Report each line of the records below that uses the word "Satisfactory".

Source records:
* * *

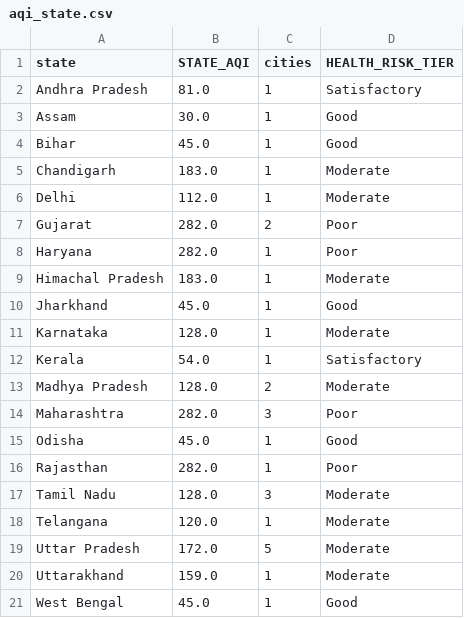
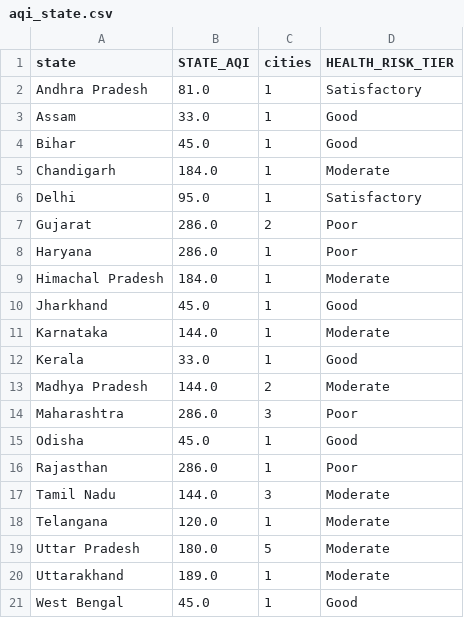
Before and after one commit to Sxdarksoul/AQI-pipeline, a CSV file: aqi_state.csv, drawn as a sheet.

```diff
--- a/aqi_state.csv
+++ b/aqi_state.csv
@@ -2,20 +2,20 @@ state,STATE_AQI,cities,HEALTH_RISK_TIER
 Andhra Pradesh,81.0,1,Satisfactory
-Assam,30.0,1,Good
+Assam,33.0,1,Good
 Bihar,45.0,1,Good
-Chandigarh,183.0,1,Moderate
-Delhi,112.0,1,Moderate
-Gujarat,282.0,2,Poor
-Haryana,282.0,1,Poor
-Himachal Pradesh,183.0,1,Moderate
+Chandigarh,184.0,1,Moderate
+Delhi,95.0,1,Satisfactory
+Gujarat,286.0,2,Poor
+Haryana,286.0,1,Poor
+Himachal Pradesh,184.0,1,Moderate
 Jharkhand,45.0,1,Good
-Karnataka,128.0,1,Moderate
-Kerala,54.0,1,Satisfactory
-Madhya Pradesh,128.0,2,Moderate
-Maharashtra,282.0,3,Poor
+Karnataka,144.0,1,Moderate
+Kerala,33.0,1,Good
+Madhya Pradesh,144.0,2,Moderate
+Maharashtra,286.0,3,Poor
 Odisha,45.0,1,Good
-Rajasthan,282.0,1,Poor
-Tamil Nadu,128.0,3,Moderate
+Rajasthan,286.0,1,Poor
+Tamil Nadu,144.0,3,Moderate
 Telangana,120.0,1,Moderate
-Uttar Pradesh,172.0,5,Moderate
-Uttarakhand,159.0,1,Moderate
+Uttar Pradesh,180.0,5,Moderate
+Uttarakhand,189.0,1,Moderate
 West Bengal,45.0,1,Good
```
Also changed, not shown: aqi_latest.csv, 2 other files.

* * *

Solution to this task:
 Andhra Pradesh,81.0,1,Satisfactory
+Delhi,95.0,1,Satisfactory
-Kerala,54.0,1,Satisfactory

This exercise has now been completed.